[Source records]
--- START ---
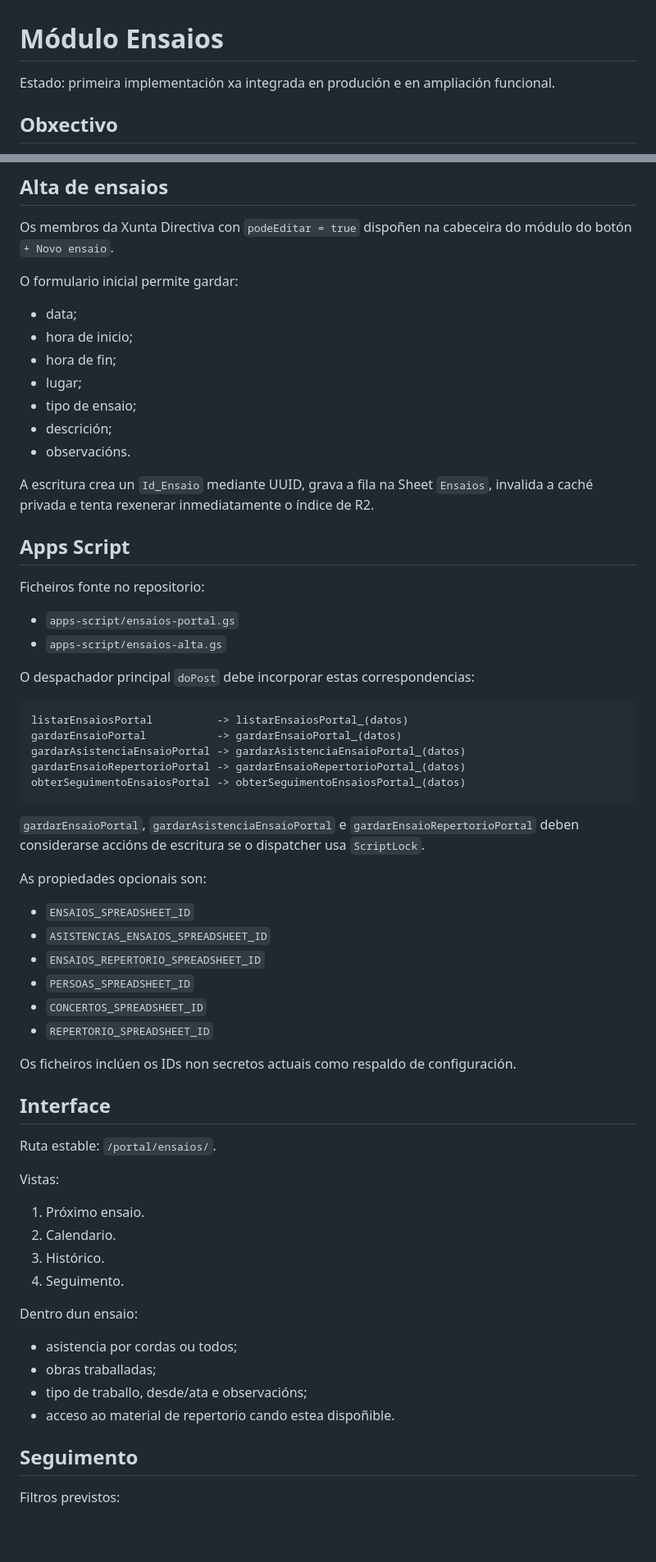
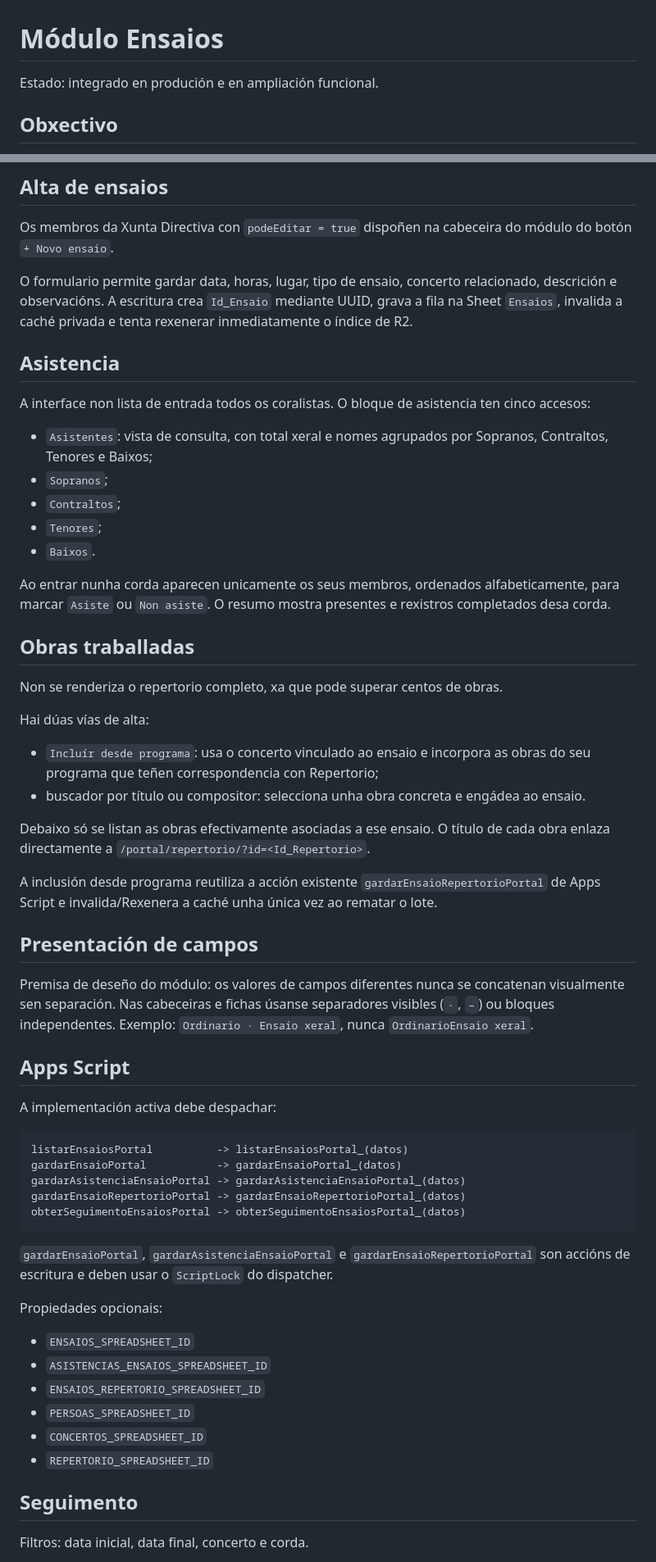
Before and after one commit to coralpolifonicapontevedra-coder/scpp-web, a Markdown page: docs/framework-scpp/ENSAIOS.md, 2 parts joined by grey strips. Shown at 82% size. Drawn GitHub-style; blank space fills up the shorter version.

Commit message:
Documenta nova interface de Ensaios

````diff
--- a/docs/framework-scpp/ENSAIOS.md
+++ b/docs/framework-scpp/ENSAIOS.md
@@ -1,6 +1,6 @@
 # Módulo Ensaios
 
-Estado: primeira implementación xa integrada en produción e en ampliación funcional.
+Estado: integrado en produción e en ampliación funcional.
 
 ## Obxectivo
 
@@ -80,26 +83,40 @@ Nunca se considera definitiva unha modificación antes de confirmar a escritura
 
 Os membros da Xunta Directiva con `podeEditar = true` dispoñen na cabeceira do módulo do botón `+ Novo ensaio`.
 
-O formulario inicial permite gardar:
+O formulario permite gardar data, horas, lugar, tipo de ensaio, concerto relacionado, descrición e observacións. A escritura crea `Id_Ensaio` mediante UUID, grava a fila na Sheet `Ensaios`, invalida a caché privada e tenta rexenerar inmediatamente o índice de R2.
 
-- data;
-- hora de inicio;
-- hora de fin;
-- lugar;
-- tipo de ensaio;
-- descrición;
-- observacións.
+## Asistencia
 
-A escritura crea un `Id_Ensaio` mediante UUID, grava a fila na Sheet `Ensaios`, invalida a caché privada e tenta rexenerar inmediatamente o índice de R2.
+A interface non lista de entrada todos os coralistas. O bloque de asistencia ten cinco accesos:
+
+- `Asistentes`: vista de consulta, con total xeral e nomes agrupados por Sopranos, Contraltos, Tenores e Baixos;
+- `Sopranos`;
+- `Contraltos`;
+- `Tenores`;
+- `Baixos`.
+
+Ao entrar nunha corda aparecen unicamente os seus membros, ordenados alfabeticamente, para marcar `Asiste` ou `Non asiste`. O resumo mostra presentes e rexistros completados desa corda.
+
+## Obras traballadas
+
+Non se renderiza o repertorio completo, xa que pode superar centos de obras.
+
+Hai dúas vías de alta:
+
+- `Incluír desde programa`: usa o concerto vinculado ao ensaio e incorpora as obras do seu programa que teñen correspondencia con Repertorio;
+- buscador por título ou compositor: selecciona unha obra concreta e engádea ao ensaio.
+
+Debaixo só se listan as obras efectivamente asociadas a ese ensaio. O título de cada obra enlaza directamente a `/portal/repertorio/?id=<Id_Repertorio>`.
+
+A inclusión desde programa reutiliza a acción existente `gardarEnsaioRepertorioPortal` de Apps Script e invalida/Rexenera a caché unha única vez ao rematar o lote.
+
+## Presentación de campos
+
+Premisa de deseño do módulo: os valores de campos diferentes nunca se concatenan visualmente sen separación. Nas cabeceiras e fichas úsanse separadores visibles (` · `, ` – `) ou bloques independentes. Exemplo: `Ordinario · Ensaio xeral`, nunca `OrdinarioEnsaio xeral`.
 
 ## Apps Script
 
-Ficheiros fonte no repositorio:
-
-- `apps-script/ensaios-portal.gs`
-- `apps-script/ensaios-alta.gs`
-
-O despachador principal `doPost` debe incorporar estas correspondencias:
+A implementación activa debe despachar:
 
 ```text
 listarEnsaiosPortal          -> listarEnsaiosPortal_(datos)
@@ -109,9 +126,9 @@ gardarEnsaioRepertorioPortal -> gardarEnsaioRepertorioPortal_(datos)
 obterSeguimentoEnsaiosPortal -> obterSeguimentoEnsaiosPortal_(datos)
 ```
 
-`gardarEnsaioPortal`, `gardarAsistenciaEnsaioPortal` e `gardarEnsaioRepertorioPortal` deben considerarse accións de escritura se o dispatcher usa `ScriptLock`.
+`gardarEnsaioPortal`, `gardarAsistenciaEnsaioPortal` e `gardarEnsaioRepertorioPortal` son accións de escritura e deben usar o `ScriptLock` do dispatcher.
 
-As propiedades opcionais son:
+Propiedades opcionais:
 
 - `ENSAIOS_SPREADSHEET_ID`
 - `ASISTENCIAS_ENSAIOS_SPREADSHEET_ID`
@@ -120,27 +137,7 @@ As propiedades opcionais son:
 - `CONCERTOS_SPREADSHEET_ID`
 - `REPERTORIO_SPREADSHEET_ID`
 
-Os ficheiros inclúen os IDs non secretos actuais como respaldo de configuración.
-
-## Interface
-
-Ruta estable: `/portal/ensaios/`.
-
-Vistas:
-
-1. Próximo ensaio.
-2. Calendario.
-3. Histórico.
-4. Seguimento.
-
-Dentro dun ensaio:
-
-- asistencia por cordas ou todos;
-- obras traballadas;
-- tipo de traballo, desde/ata e observacións;
-- acceso ao material de repertorio cando estea dispoñible.
-
 ## Seguimento
 
-Filtros previstos:
+Filtros: data inicial, data final, concerto e corda.
 
````
Also changed, not shown: other parts of docs/framework-scpp/ENSAIOS.md (+14 -24 lines).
--- END ---
* [EXERCISE DIRECTIONS] Look for the word "caché". Copy out every line of the data that has it.

* [EXPECTED OUTPUT]
+O formulario permite gardar data, horas, lugar, tipo de ensaio, concerto relacionado, descrición e observacións. A escritura crea `Id_Ensaio` mediante UUID, grava a fila na Sheet `Ensaios`, invalida a caché privada e tenta rexenerar inmediatamente o índice de R2.
-A escritura crea un `Id_Ensaio` mediante UUID, grava a fila na Sheet `Ensaios`, invalida a caché privada e tenta rexenerar inmediatamente o índice de R2.
+A inclusión desde programa reutiliza a acción existente `gardarEnsaioRepertorioPortal` de Apps Script e invalida/Rexenera a caché unha única vez ao rematar o lote.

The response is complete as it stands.